This type of condition works similarly to various programming languages: if the specified condition is true, one statement is executed; otherwise, another statement is executed. The form of the If function in TeamDesk is as follows:

If(conditional1, result1, condition2, result2, ..., conditionalN, resultN, else-result)

The first argument is the condition statement that should answer the Yes/No question (i.e., the condition can only be true or false). The first and second function arguments go in pairs; these are the condition-result statements used to define what condition is set and what result should occur if the condition is true. For example, the If([Project Budget] > 1,000,000, "VIP") formula states that if the project budget exceeds $1,000,000, its type should be changed to VIP.

One If function may contain an unlimited number of condition-result pairs: all the conditions will be verified one by one until one of them is found to be true.

The final argument is the else-component. It defines what statement should be executed if none of the specified conditions are true. For example, the If([Client’s Country] = "USA", 10, 50) function used in the "Delivery Cost" column states that the delivery cost for domestic (USA) customers is $10, while for all other cases, a $50 fee is applied.

The else-statement is optional; if you omit this component, then the else-result will be null. In the If([Company Name] = "ABC Inc.", true) function used for a "Black List" column, a condition may be set to blacklist all leads coming from the ABC Inc. company, while in all other cases, lead records are not affected.

When creating condition statements, make sure that the result- and else-statements produce the same type of data and that the result correlates with the column type.


This type of function is very similar to the If function but is used to check conditions against multiple cases. Using multiple conditions in the If function requires repeating the same value several times.

For example:

If([Client’s Country] = "USA", 10, [Client’s Country] = "Canada", 20, [Client’s Country] = "Ukraine", 30)

To avoid this repetition, you can use the Case function, which has the following form:

Case(expression, value1, result1, value2, result2, ..., valueN, resultN, else-result)

Here, you state the condition (the first part of it) only once and then enter the condition-verified value and the result. Again, the number of condition value-result pairs is unlimited. During the calculation process, the system checks whether the first conditional part equals any of the defined verified values and produces a corresponding result.

The example above can be written in the following form:

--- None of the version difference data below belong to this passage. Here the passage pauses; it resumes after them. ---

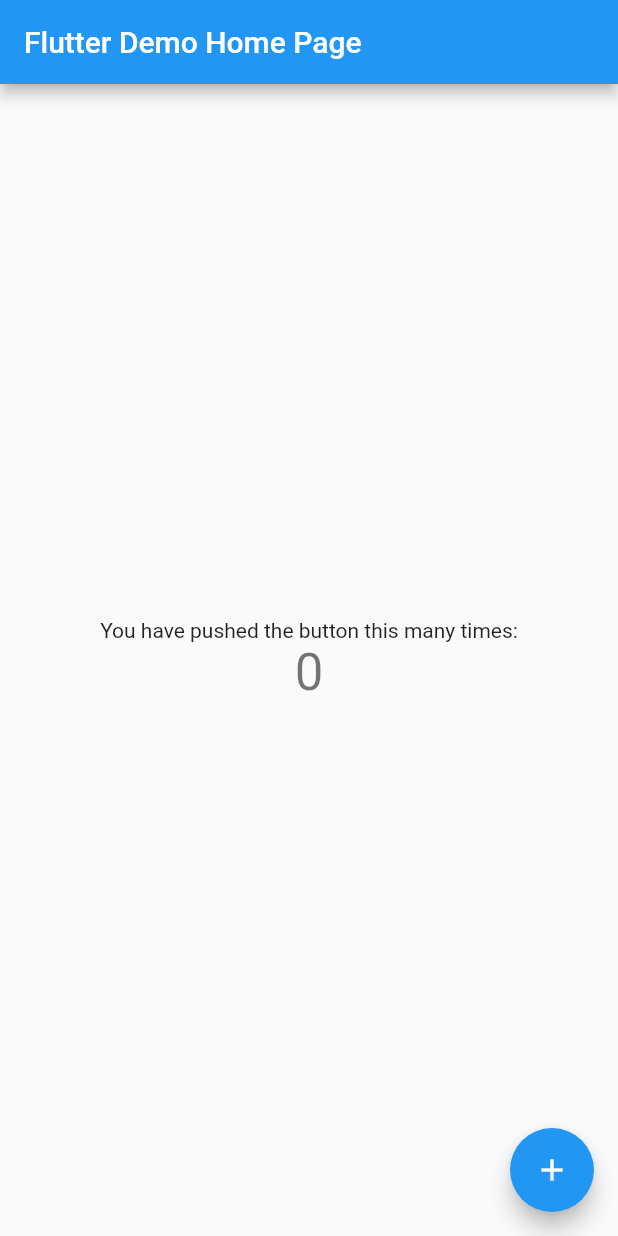
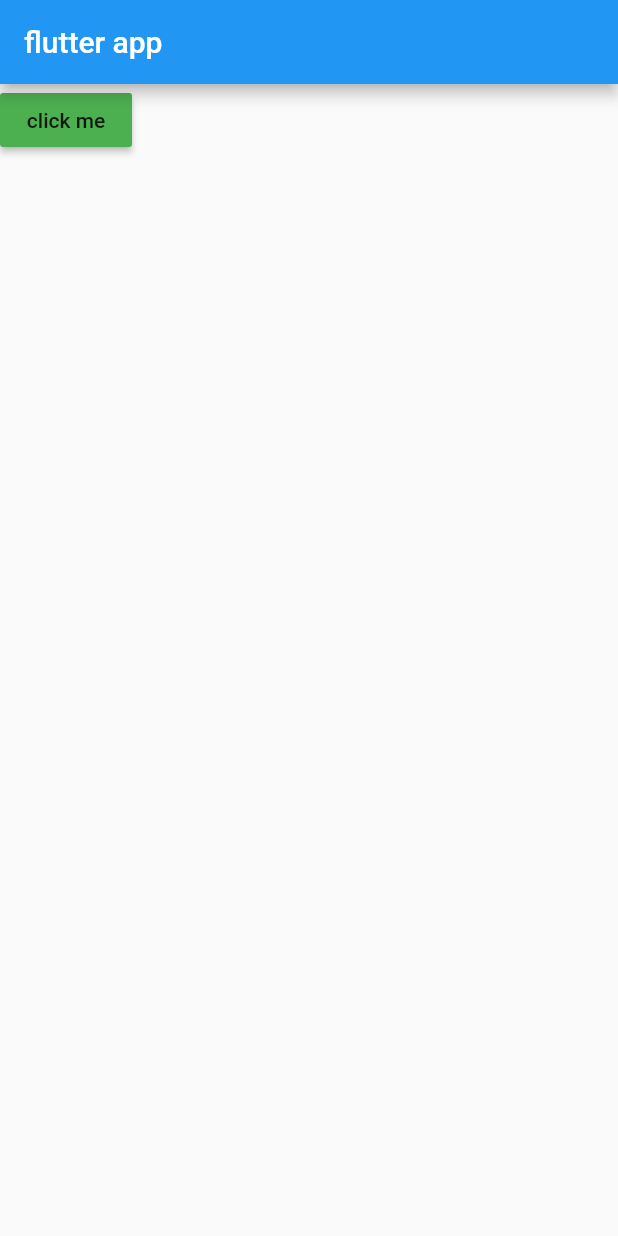
Before and after one commit to m-Arjun/yosadha_finance, a Flutter app: the screen it shows after launch, on a phone screen of 412 x 824 dp. Run offline on Flutter 3.47's test engine with Material 2 defaults, Android fonts, the phone set to English and light mode, and no system bars.

Commit message:
Added responisve UI

```diff
--- a/lib/main.dart
+++ b/lib/main.dart
@@ -1,4 +1,5 @@
 import 'package:flutter/material.dart';
+import 'package:yosadha_finance/responsive/responsivewidget.dart';
 
 void main() {
   runApp(MyApp());
@@ -11,107 +12,37 @@
     return MaterialApp(
       title: 'Flutter Demo',
       theme: ThemeData(
-        // This is the theme of your application.
-        //
-        // Try running your application with "flutter run". You'll see the
-        // application has a blue toolbar. Then, without quitting the app, try
-        // changing the primarySwatch below to Colors.green and then invoke
-        // "hot reload" (press "r" in the console where you ran "flutter run",
-        // or simply save your changes to "hot reload" in a Flutter IDE).
-        // Notice that the counter didn't reset back to zero; the application
-        // is not restarted.
         primarySwatch: Colors.blue,
-        // This makes the visual density adapt to the platform that you run
-        // the app on. For desktop platforms, the controls will be smaller and
-        // closer together (more dense) than on mobile platforms.
         visualDensity: VisualDensity.adaptivePlatformDensity,
       ),
-      home: MyHomePage(title: 'Flutter Demo Home Page'),
+      home: MyHomePage(),
     );
   }
 }
 
-class MyHomePage extends StatefulWidget {
-  MyHomePage({Key key, this.title}) : super(key: key);
 
-  // This widget is the home page of your application. It is stateful, meaning
-  // that it has a State object (defined below) that contains fields that affect
-  // how it looks.
-
-  // This class is the configuration for the state. It holds the values (in this
-  // case the title) provided by the parent (in this case the App widget) and
-  // used by the build method of the State. Fields in a Widget subclass are
-  // always marked "final".
-
-  final String title;
-
-  @override
-  _MyHomePageState createState() => _MyHomePageState();
-}
-
-class _MyHomePageState extends State<MyHomePage> {
-  int _counter = 0;
-
-  void _incrementCounter() {
-    setState(() {
-      // This call to setState tells the Flutter framework that something has
-      // changed in this State, which causes it to rerun the build method below
-      // so that the display can reflect the updated values. If we changed
-      // _counter without calling setState(), then the build method would not be
-      // called again, and so nothing would appear to happen.
-      _counter++;
-    });
-  }
-
+class MyHomePage extends StatelessWidget {
   @override
   Widget build(BuildContext context) {
-    // This method is rerun every time setState is called, for instance as done
-    // by the _incrementCounter method above.
-    //
-    // The Flutter framework has been optimized to make rerunning build methods
-    // fast, so that you can just rebuild anything that needs updating rather
-    // than having to individually change instances of widgets.
-    return Scaffold(
-      appBar: AppBar(
-        // Here we take the value from the MyHomePage object that was created by
-        // the App.build method, and use it to set our appbar title.
-        title: Text(widget.title),
+        SnackBar snackbar = SnackBar(backgroundColor: Colors.green,content: Text('Snack bar'),);
+
+    return Responsivewidget(
+      appbar: AppBar(
+        title: Text('flutter app'),
       ),
-      body: Center(
-        // Center is a layout widget. It takes a single child and positions it
-        // in the middle of the parent.
-        child: Column(
-          // Column is also a layout widget. It takes a list of children and
-          // arranges them vertically. By default, it sizes itself to fit its
-          // children horizontally, and tries to be as tall as its parent.
-          //
-          // Invoke "debug painting" (press "p" in the console, choose the
-          // "Toggle Debug Paint" action from the Flutter Inspector in Android
-          // Studio, or the "Toggle Debug Paint" command in Visual Studio Code)
-          // to see the wireframe for each widget.
-          //
-          // Column has various properties to control how it sizes itself and
-          // how it positions its children. Here we use mainAxisAlignment to
-          // center the children vertically; the main axis here is the vertical
-          // axis because Columns are vertical (the cross axis would be
-          // horizontal).
-          mainAxisAlignment: MainAxisAlignment.center,
-          children: <Widget>[
-            Text(
-              'You have pushed the button this many times:',
-            ),
-            Text(
-              '$_counter',
-              style: Theme.of(context).textTheme.headline4,
-            ),
-          ],
-        ),
-      ),
-      floatingActionButton: FloatingActionButton(
-        onPressed: _incrementCounter,
-        tooltip: 'Increment',
-        child: Icon(Icons.add),
-      ), // This trailing comma makes auto-formatting nicer for build methods.
+      builder: (context,constraints){
+      return Container(
+          child: RaisedButton(onPressed: (){
+              Scaffold.of(context).showSnackBar(snackbar);
+
+          },
+          child: Text('click me'),
+          color: Colors.green,
+          ),
+
+
+      );
+      }
     );
   }
 }
--- /dev/null
+++ b/lib/responsive/responsivewidget.dart
@@ -0,0 +1,29 @@
+import 'package:flutter/material.dart';
+import 'package:yosadha_finance/responsive/sizeinfo.dart';
+
+class Responsivewidget extends StatelessWidget {
+  final AppBar appbar ;
+  final Drawer drawer ;
+  final Widget Function(BuildContext context, Sizeinfo constraints) builder;
+
+  Responsivewidget({@required this.builder,this.appbar,this.drawer});
+
+  @override
+  Widget build(BuildContext context) {
+    var width = MediaQuery.of(context).size.width;
+    var height = MediaQuery.of(context).size.height;
+    var orientation = MediaQuery.of(context).orientation;
+
+    Sizeinfo info = Sizeinfo(height, width, orientation);
+    return SafeArea(
+      child: Scaffold(
+        resizeToAvoidBottomInset: false ,
+        appBar: appbar,
+        body: Builder(builder: (context){
+          return builder(context,info);
+        }),
+        drawer: drawer,
+      ),
+    );
+  }
+}
--- /dev/null
+++ b/lib/responsive/sizeinfo.dart
@@ -0,0 +1,10 @@
+import 'package:flutter/material.dart';
+class Sizeinfo{
+
+double width;
+double height;
+Orientation orientation;
+
+Sizeinfo(this.height,this.width,this.orientation);
+
+}
```
Also changed, not shown: 1 other file.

Case([Client’s Country], "USA", 10, "Canada", 20, "Ukraine", 30, 100)

This means that if the client’s country is USA, the rate is 10; if it’s Canada, the rate is 20; if it’s Ukraine, the rate is 30; for all other countries, the rate is 100.